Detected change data
· · · · · · ·
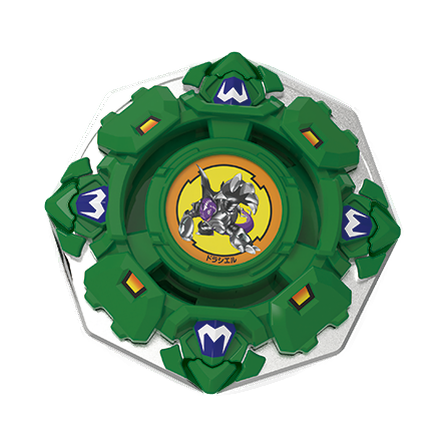
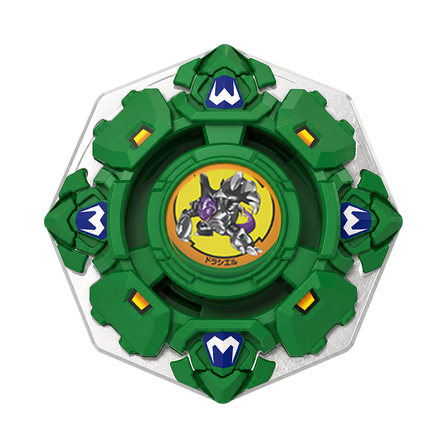
fix: correct Draciel Shield top view

Changed region(s): [[0.0938, 0.0938, 0.9062, 0.9062]]

diff --git a/index.html b/index.html
@@ -484,14 +484,14 @@
         "#app/services": "./src/app-services.js?v=20260714-scroll-affordance-overlay",
         "#app/markup-core": "./src/markup-core.js?v=20260714-scroll-affordance-overlay",
         "#app/anime-core": "./src/anime-core.js?v=20260720-burst-airdate-notes",
-        "#app/data-store": "./src/data-store.js?v=20260810-x-dran-dagger-buster-image-swap",
+        "#app/data-store": "./src/data-store.js?v=20260810-x-draciel-shield-angle",
         "#app/search-data-decoder": "./src/search-data-decoder.js?v=20260720-burst-airdate-notes",
         "#app/ui-core": "./src/ui-core.js?v=20260731-mobile-highlight-fix",
         "#app/release-core": "./src/release-core.js?v=20260731-mobile-highlight-fix",
         "#app/scroll-affordance": "./src/scroll-affordance.js?v=20260719-dropdown-shadow-mounted-label",
         "#app/search-core": "./src/search-core.js?v=20260717-dead-code-cleanup",
         "#app/search-engine": "./src/search-engine.js?v=20260731-mobile-highlight-fix",
-        "#app/catalog-model": "./src/catalog-model.js?v=20260810-x-dran-dagger-buster-image-swap",
+        "#app/catalog-model": "./src/catalog-model.js?v=20260810-x-draciel-shield-angle",
         "#app/collection-view": "./src/collection-view.js?v=20260731-mobile-highlight-fix",
         "#app/catalog-view": "./src/catalog-view.js?v=20260717-dead-code-cleanup",
         "#app/route-parser": "./src/route-parser.js?v=20260714-scroll-affordance-overlay",
@@ -500,7 +500,7 @@
         "#app/search-controller": "./src/search-controller.js?v=20260714-scroll-affordance-overlay",
         "#app/search-help-controller": "./src/search-help-controller.js?v=20260717-dead-code-cleanup",
         "#app/detail-view": "./src/detail-view.js?v=20260803-modal-tag-wheel-edge",
-        "#app/image-preview": "./src/image-preview.js?v=20260810-x-dran-dagger-buster-image-swap",
+        "#app/image-preview": "./src/image-preview.js?v=20260810-x-draciel-shield-angle",
         "#app/modal-context": "./src/modal-context.js?v=20260714-scroll-affordance-overlay",
         "#app/style-loader": "./src/style-loader.js?v=20260804-mobile-modal-scrollbar-centering",
         "#app/feature-loaders": "./src/feature-loaders.js?v=20260717-dead-code-cleanup",

diff --git a/src/data-store.js b/src/data-store.js
@@ -8,7 +8,7 @@ const bookItems = [];
 const gameItems = [];
 const animeInfo = { title: "", overview: [], characters: [], episodes: [] };
 const searchIndexItems = [];
-const X_ASSET_CACHE_VERSION = "20260810-x-dran-dagger-buster-image-swap";
+const X_ASSET_CACHE_VERSION = "20260810-x-draciel-shield-angle";
 
 const versionAssetUrl = source => {
   const value = String(source || "");

diff --git a/scripts/normalize-x-bey-front-images.py b/scripts/normalize-x-bey-front-images.py
@@ -16,7 +16,7 @@ from PIL import Image
 
 CONFIG_PATH = Path("data/source/x-bey-primary-images.json")
 ANGLE_CONFIG_PATH = Path("data/source/x-bey-angle-corrections.json")
-CONFIG_VERSION = "20260810-x-dran-dagger-buster-image-swap"
+CONFIG_VERSION = "20260810-x-draciel-shield-angle"
 CANVAS_SIZE = 448
 TARGET_FOREGROUND_SIZE = 360
 ALPHA_THRESHOLD = 3

diff --git a/scripts/record-x-image-alpha-review.py b/scripts/record-x-image-alpha-review.py
@@ -14,7 +14,7 @@ from PIL import Image
 CANVAS_SIZE = 448
 MIN_MARGIN = 6
 MAX_FOREGROUND_SIZE = CANVAS_SIZE - MIN_MARGIN * 2
-REVIEW_VERSION = "20260810-x-dran-dagger-buster-image-swap"
+REVIEW_VERSION = "20260810-x-draciel-shield-angle"
 
 
 def parse_args() -> argparse.Namespace:

diff --git a/scripts/build-x-bey-angle-corrections.py b/scripts/build-x-bey-angle-corrections.py
@@ -115,7 +115,7 @@ SUPPLIED_FRONT_IDS = {
     "BEY-X-UX-19-BULLET-GRIFFON-H",
     "BEY-X-UX-20-GLORY-VALKYRIE-LF",
 }
-CONFIG_VERSION = "20260810-x-dran-dagger-buster-image-swap"
+CONFIG_VERSION = "20260810-x-draciel-shield-angle"
 
 
 def parse_args() -> argparse.Namespace:
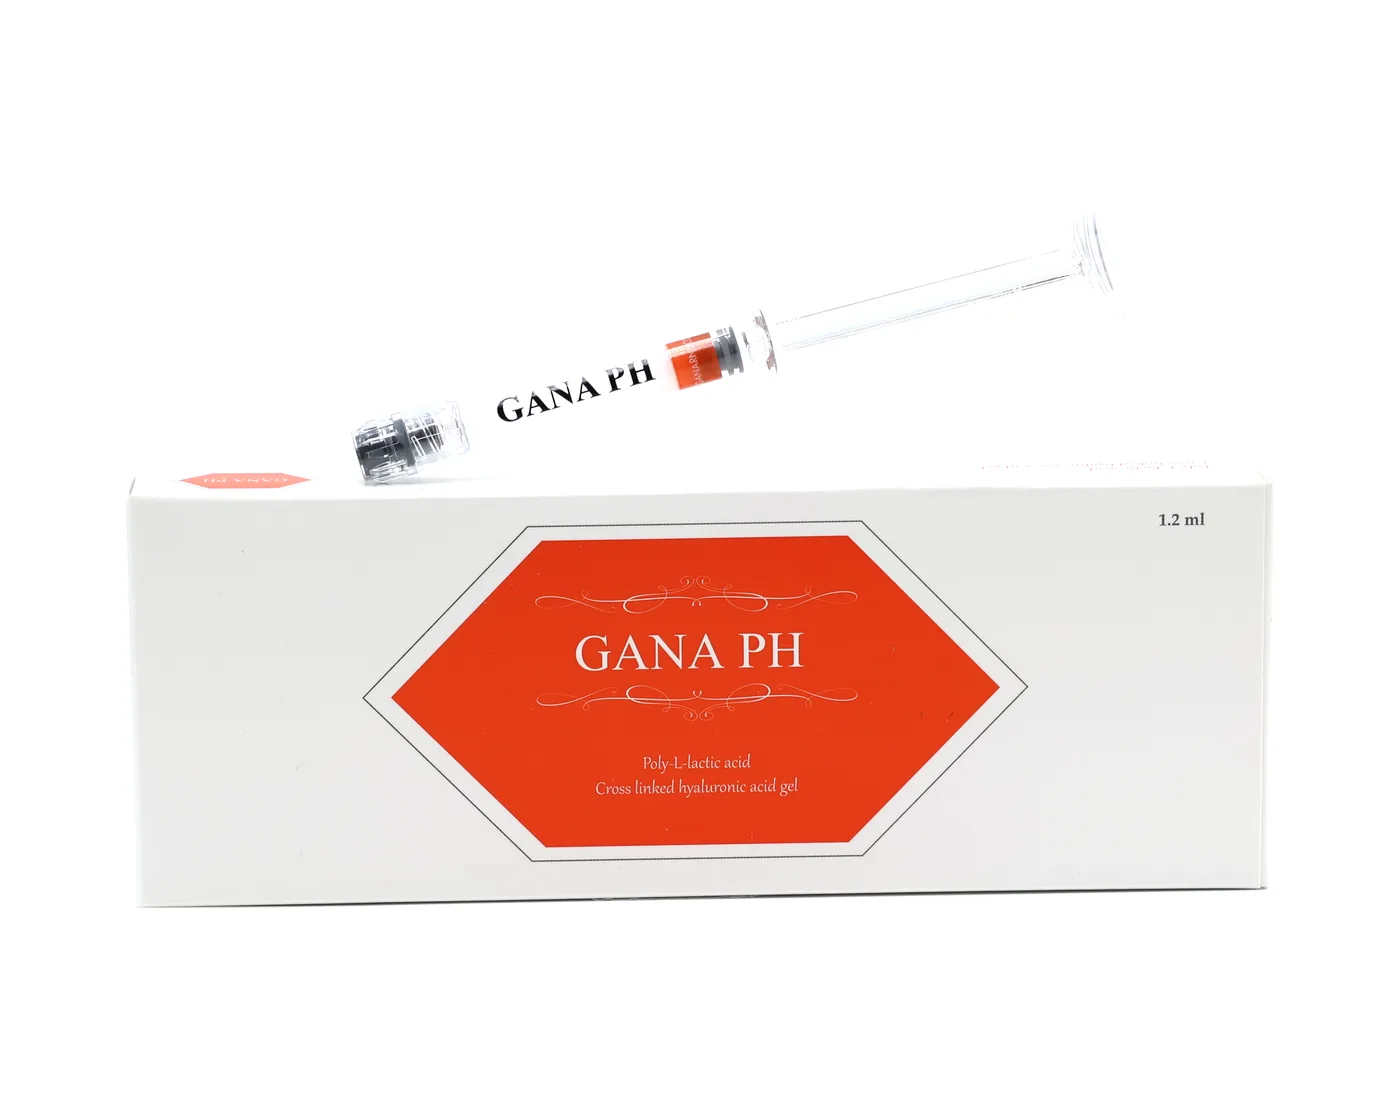
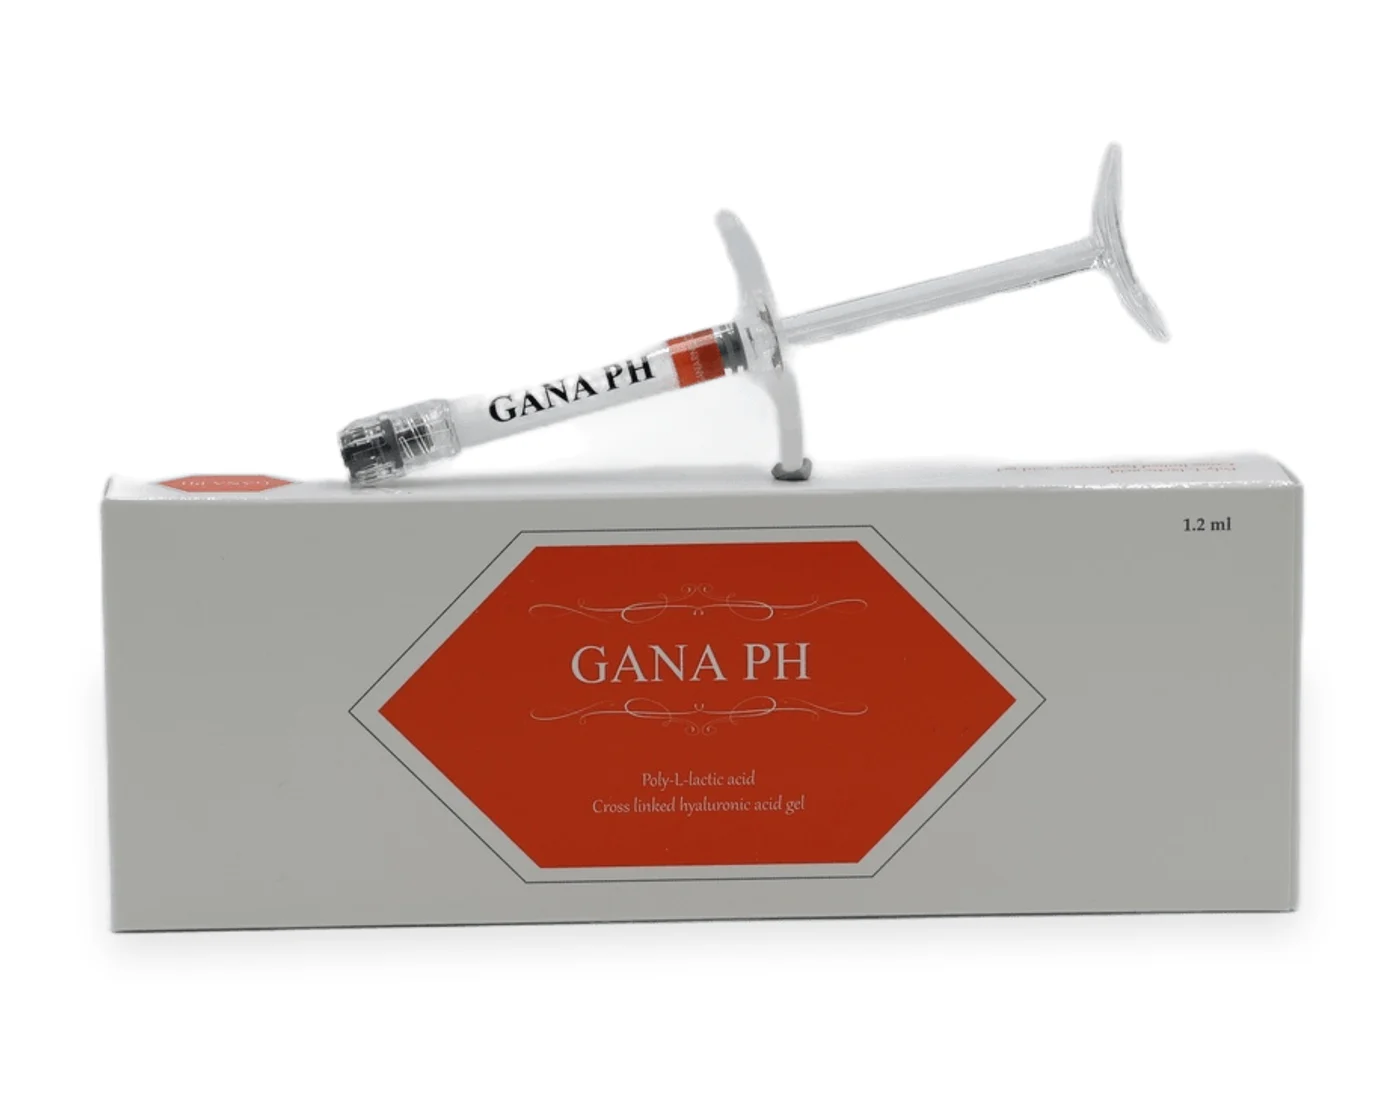
Packshots redone from the Canon originals: clear syringe barrels kept, putty removed
The earlier white-background cutouts pushed the backdrop to pure white and lost the
transparent barrels, so syringe text (e.g. "Filler X") vanished and the plunger was cropped.
Rebuilt all 14 product images with white balance from the backdrop, an IS-Net alpha
matte, white composite with a soft floor shadow and a full-product crop:
filler-x-box, gana-patch-packshot, lineup ×5, catalogue ×8 (GANA HA as an A/B/C triptych).
Pipeline and source mapping in scripts/packshot/.

diff --git a/scripts/packshot/finish.js b/scripts/packshot/finish.js
@@ -1,0 +1,35 @@
+// RGBA(모델 알파) → 흰 배경 팩샷. 인자: in.png out.(webp|png) --w --h [--pad=0.08] [--clear=x,y,w,h ...] [--clone=x,y,w,h,dx,dy ...] [--shadow=0] [--amin=0]
+// clear: 그 영역 알파 0 (점토 등 제거). clone: 영역을 (dx,dy)만큼 떨어진 픽셀(RGBA)로 덮기. 좌표는 입력 PNG 픽셀.
+const sharp = require('D:/ganarnd-rebranding/node_modules/sharp');
+const args = process.argv.slice(2); const [inp, out] = args;
+const opt = {}; const clears = [], clones = [];
+for (const a of args.filter((x) => x.startsWith('--'))) { const [k, v] = a.slice(2).split('='); if (k === 'clear') clears.push(v.split(',').map(Number)); else if (k === 'clone') clones.push(v.split(',').map(Number)); else opt[k] = v ?? '1'; }
+const OW = +(opt.w ?? 1400), OH = +(opt.h ?? 1120), PAD = +(opt.pad ?? 0.08), shadow = opt.shadow !== '0', AMIN = +(opt.amin ?? 0);
+
+(async () => {
+  const { data, info } = await sharp(inp).ensureAlpha().raw().toBuffer({ resolveWithObject: true });
+  const W = info.width, H = info.height; const px = new Uint8ClampedArray(data);
+  for (const [x0, y0, w, h, dx, dy] of clones) for (let y = y0; y < y0 + h; y++) for (let x = x0; x < x0 + w; x++) { const i = (y * W + x) * 4, j = ((y + dy) * W + x + dx) * 4; for (let c = 0; c < 4; c++) px[i + c] = px[j + c]; }
+  for (const [x0, y0, w, h] of clears) for (let y = y0; y < y0 + h; y++) for (let x = x0; x < x0 + w; x++) px[(y * W + x) * 4 + 3] = 0;
+  // 알파 정리: 아주 옅은 알파(먼지·그림자 잔재)는 0으로, 나머지는 그대로
+  const a = new Uint8Array(W * H); let x0 = W, x1 = 0, y0 = H, y1 = 0;
+  for (let k = 0; k < W * H; k++) { let v = px[k * 4 + 3]; if (v < 24) v = 0; a[k] = v; if (v > 40) { const x = k % W, y = (k - x) / W; if (x < x0) x0 = x; if (x > x1) x1 = x; if (y < y0) y0 = y; if (y > y1) y1 = y; } }
+  // 그림자: 물체 아래 35% 구간 마스크를 크게 번져 12px 아래로, 최대 12% 어둡게
+  let sh = null;
+  if (shadow) {
+    const m = new Uint8Array(W * H); const yc = y0 + (y1 - y0) * 0.65; for (let y = Math.floor(yc); y <= y1; y++) for (let x = x0; x <= x1; x++) m[y * W + x] = a[y * W + x] > 128 ? 255 : 0;
+    const r = await sharp(Buffer.from(m), { raw: { width: W, height: H, channels: 1 } }).blur(14).raw().toBuffer({ resolveWithObject: true });
+    sh = new Uint8Array(W * H); for (let k = 0; k < W * H; k++) sh[k] = r.data[k * r.info.channels];
+  }
+  const o = new Uint8ClampedArray(W * H * 3);
+  for (let k = 0; k < W * H; k++) {
+    const al = a[k] / 255; let shade = 1;
+    if (sh) { const x = k % W, y = (k - x) / W; const ys = y - 12; if (ys >= 0) shade = 1 - 0.12 * (sh[ys * W + x] / 255) * (1 - al); }
+    for (let c = 0; c < 3; c++) o[k * 3 + c] = (px[k * 4 + c] * al + 255 * (1 - al)) * shade;
+  }
+  const padX = Math.round((x1 - x0) * PAD), padY = Math.round((y1 - y0) * PAD);
+  const cx0 = Math.max(0, x0 - padX), cy0 = Math.max(0, y0 - padY), cw = Math.min(W, x1 + padX) - cx0, ch = Math.min(H, y1 + padY + 30) - cy0;
+  const img = sharp(Buffer.from(o), { raw: { width: W, height: H, channels: 3 } }).extract({ left: cx0, top: cy0, width: cw, height: ch }).resize(OW, OH, { fit: 'contain', background: '#fff' });
+  const r = await (out.endsWith('.png') ? img.png() : img.webp({ quality: 86 })).toFile(out);
+  console.log('wrote', out, r.width + 'x' + r.height, Math.round(r.size / 1024) + 'KB', 'bbox', x0, y0, x1, y1);
+})();

diff --git a/scripts/packshot/prep.js b/scripts/packshot/prep.js
@@ -1,0 +1,15 @@
+// 원본 → 화이트밸런스(네 모서리 배경 패치가 무채색이 되도록) + 2000px 축소 JPG. 인자: in out [width]
+const sharp = require('D:/ganarnd-rebranding/node_modules/sharp');
+const [, , inp, out, width] = process.argv;
+(async () => {
+  const base = sharp(inp).rotate().resize({ width: +(width || 2000) });
+  const { data, info } = await base.clone().raw().toBuffer({ resolveWithObject: true });
+  const W = info.width, H = info.height, C = info.channels;
+  const P = 110; const sum = [0, 0, 0]; let n = 0;
+  for (const [cx, cy] of [[0, 0], [W - P, 0], [0, H - P], [W - P, H - P]]) for (let y = cy; y < cy + P; y++) for (let x = cx; x < cx + P; x++) { const i = (y * W + x) * C; sum[0] += data[i]; sum[1] += data[i + 1]; sum[2] += data[i + 2]; n++; }
+  const mean = sum.map((s) => s / n); const grey = (mean[0] + mean[1] + mean[2]) / 3; const gain = mean.map((m) => grey / m);
+  const o = new Uint8ClampedArray(W * H * 3);
+  for (let k = 0; k < W * H; k++) for (let c = 0; c < 3; c++) o[k * 3 + c] = data[k * C + c] * gain[c];
+  await sharp(Buffer.from(o), { raw: { width: W, height: H, channels: 3 } }).jpeg({ quality: 95 }).toFile(out);
+  console.log('prep', out, W + 'x' + H, 'gain', gain.map((g) => g.toFixed(3)).join('/'));
+})();

diff --git a/scripts/packshot/rm.js b/scripts/packshot/rm.js
@@ -1,0 +1,11 @@
+// IS-Net 기반 배경 제거 → RGBA PNG. 인자: in.jpg out.png  (sharp와 onnxruntime의 DLL 충돌 때문에 이 프로세스에서는 sharp를 쓰지 않는다; 입력은 미리 축소한 JPG)
+const { removeBackground } = require('@imgly/background-removal-node');
+const fs = require('fs');
+const [, , inp, out] = process.argv;
+(async () => {
+  const blob = new Blob([fs.readFileSync(inp)], { type: 'image/jpeg' });
+  const t0 = Date.now();
+  const res = await removeBackground(blob, { model: 'medium', output: { format: 'image/png', quality: 1 }, debug: false });
+  fs.writeFileSync(out, Buffer.from(await res.arrayBuffer()));
+  console.log('wrote', out, Math.round((Date.now() - t0) / 1000) + 's');
+})().catch((e) => { console.error('ERR', e.message || e); process.exit(1); });

diff --git a/scripts/packshot/README.md b/scripts/packshot/README.md
@@ -1,0 +1,11 @@
+# 제품 팩샷 흰 배경 처리
+
+투명 주사기 몸통(인쇄 글자 포함)을 살리는 순서. 경계 기반 자동 누끼는 투명 부분을 날리므로 ML 알파를 쓴다.
+
+1. `node prep.js <원본.JPG> <이름>_in.jpg 2000` — 네 모서리 배경 패치가 무채색이 되도록 화이트밸런스 + 2000px 축소
+2. `node rm.js <이름>_in.jpg <이름>_rgba.png` — IS-Net(`@imgly/background-removal-node@1.4.5`) 알파. sharp와 onnxruntime이 한 프로세스에서 DLL 충돌하므로 이 단계는 sharp 없이 돈다.
+   패키지는 별도 폴더에 `npm i @imgly/background-removal-node@1.4.5` 후 그 폴더에서 실행.
+3. `node finish.js <이름>_rgba.png <출력>.webp --w=1400 --h=1120 [--clone=x,y,w,h,dx,dy] [--clear=x,y,w,h]`
+   — 흰 배경 합성, 바닥 쪽 옅은 그림자, 제품 영역 크롭. clone은 점토 같은 지지물 지우기(입력 PNG 픽셀 좌표).
+
+2026-10-19 원본 매핑(캐논 1X3A): 4554 CH · 4559 Filler X(점토 `--clone=1036,572,48,28,-70,0`) · 4560 PH · 4590 PATCH · 4593 HA body · 4601 PN · 4602 BOOSTER · 4603/4606/4607 HA B/C/A(440×1040 PNG 세 장을 1400×1120 캔버스에 20/480/940 위치로 합성).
· · · · · · ·
» **Task item**
Take the stretch of lines above from the one containing "Packshots redone from" through the one containing "Pipeline and source" and repeat it exactly, adding no other line.

» **Exercise output**
Packshots redone from the Canon originals: clear syringe barrels kept, putty removed
The earlier white-background cutouts pushed the backdrop to pure white and lost the
transparent barrels, so syringe text (e.g. "Filler X") vanished and the plunger was cropped.
Rebuilt all 14 product images with white balance from the backdrop, an IS-Net alpha
matte, white composite with a soft floor shadow and a full-product crop:
filler-x-box, gana-patch-packshot, lineup ×5, catalogue ×8 (GANA HA as an A/B/C triptych).
Pipeline and source mapping in scripts/packshot/.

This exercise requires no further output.